I watched “Introduction to Unicycling with Dustin Kelm” after every practice session for reminders of what to or not to do, and looked for details in how the kid was riding and tried to imagine what I was doing and dicide if that was good or bad and try to aply that to my next practice session.
A UPD for me meant not landing on my feet so riding in open spaces was too terrifiing to me. I found a LONG railing a few blocks from my house. It was 80-90 ft long and 2" in diameter. I found this significantly better than a wall (so I could push or pull myself to the rail), or a short rail (saved a lot of time in turning around and could work on consistency more).
After 6 wks of practicing on my 24 I could fairly consistently ride the full length of the rail on each side, but I didn’t have the guts to ride in the open, so I ordered a 16" CX. When I got it 2 wks later, I could ride all over the playground w/in a hour. UPD’s were still scarry, but not as bad.
When I could ride around the neighborhood on the 16" for an hour w/ few UPD’s (two months later), I got a 20". Two months later I started doing my 2.5 mile commute a couple of times a week on my 20 w/ 127’s. Then another two I could do it at night on well lit streets and I could finally ride my 24 w’o fear of injuring myself in basic UPD’s (8 monts after I first started).
Later I got some 150 mm cranks to experiment w/ and put them on my 20 and used it and my 16" for learning to ride backwards.
The easiest to ride fpr me, from easiest to hardest of my unis,have been:
16" w/ 127 cranks
16" w/ 114’s or 20" w/ 150’s
16" w 102’s
20" w 127’s
20" w/ 114’s or 24" w/ 170’s
24" w/ 150’s
20" w/ 102’s
I don’t know how universal the skill is.
I’ve ridden a bike quite a bit, and I was able to ride down the street in a straight line within a month or so after I got my unicycle. Practicing probably 2-3 hours a week at first.
I started off going up and down the hall, balancing with the walls. Then went down to a local overpass with a bike trail where I could ride a long ways with a handrail on one side.
I’ve been at it since Thanksgiving, just now getting where I can free-mount. Still have trouble with sharp turns, can’t idle, haven’t tried to jump or anything.
The seat is lowered a bit now, but once before we lowered it a bit, and that really messed with me.

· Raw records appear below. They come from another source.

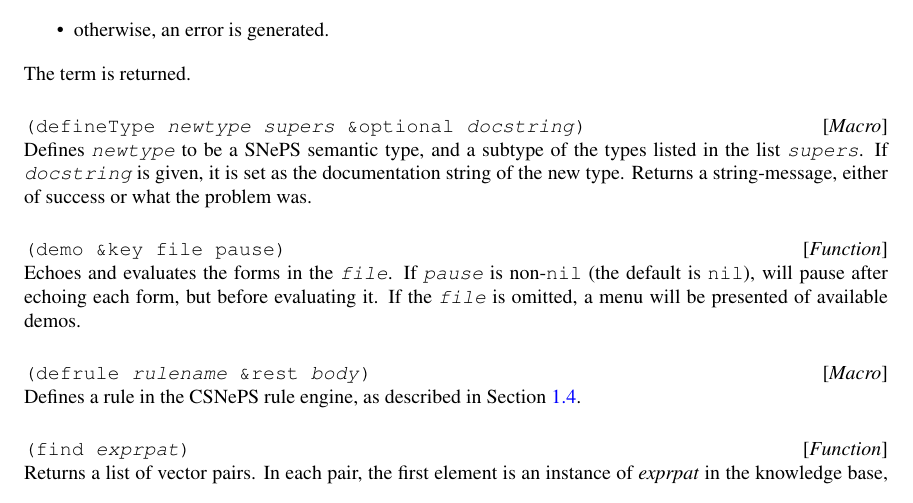
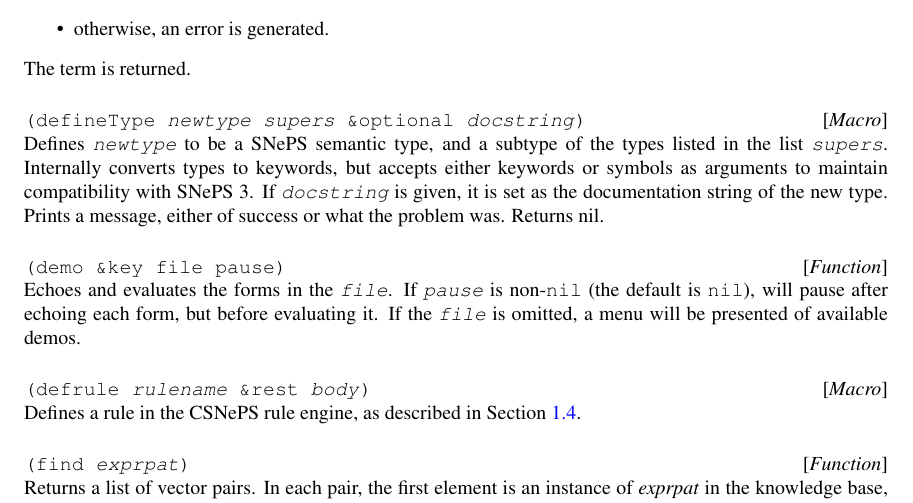
Before and after one commit to SNePS/CSNePS, a LaTeX book (doc/manual.tex): part of page 17 of 33, cut so that both start at the same text. Compiled offline with pdfLaTeX.

Commit message:
defineType now takes as a 2nd argument either a list of keywords or list of symbols (which will be converted to keywords). This allows compability with SNePS 3's defineType.

```diff
--- a/doc/manual.tex
+++ b/doc/manual.tex
@@ -558,9 +558,11 @@
 \docmacro{defineType}{\textit{newtype supers} \&optional
   \textit{docstring}}
 Defines \cv{newtype} to be a SNePS semantic type, and a subtype of the
-types listed in the list \cv{supers}.  If \cv{docstring} is given, it
-is set as the documentation string of the new type.  Returns a
-string-message, either of success or what the problem was.
+types listed in the list \cv{supers}. Internally converts types to keywords,
+but accepts either keywords or symbols as arguments to maintain compatibility
+with SNePS 3.  If \cv{docstring} is given, it is set as the documentation string of
+the new type. Prints a message, either of success or what the problem was.
+Returns nil.
 
 \docfun{demo}{\&key file pause}
 Echoes and evaluates the forms in the \cv{file}.  If \cv{pause} is
```
Also changed, not shown: doc/manual.pdf, 2 other files.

By the way, I’m 47 and about 260 lbs, so not your normal beginner unicyclist.
Good luck, whatever you decide.
my friend is learning and i have found some things;
-u gotta get over th fact that you cant do it and say you can
-u gotta have a desire to do it or u wont care that much
And when you fall, try to analyze why. When I was learning, I always fell backwards (because I though it was more scary to fall forward from my 26". I also tended to save the unicycle when falling, which was easier done when falling backwards. Not recommended behavior when you’re learning).
So I just sat on the unicycle, and leaned forward until I fell. Many times, until I felt comfortable; landed on my feet every time.
Next, I set up a rule: when I fall, I have to fall forward. This forced me to lean more, especially when I was about to stop because I was afraid of falling.
This, plus learning to wobble, was my keys to success. The distance increased, and I could work on reducing the wobble and flapping with arms.
Just an example of what I mean with analyze. My “rule” system works good for me (I had some other rules and goals), but I’m not sure I would recommend it to everyone else. After all, we’re all different.
A handy tool for learning is visualization. I’m sure you’ve heard about it or someone’s already told you. Basically, just visualize yourself mounting the unicycle, try to remember every feeling you feel when doing it for real. Next ride along the rails, as you usually do, in your thoughts. And suddenly let go, and imagine/think of how it feels to be able to ride without support.
Just do this from time to time, for example before you fall asleep.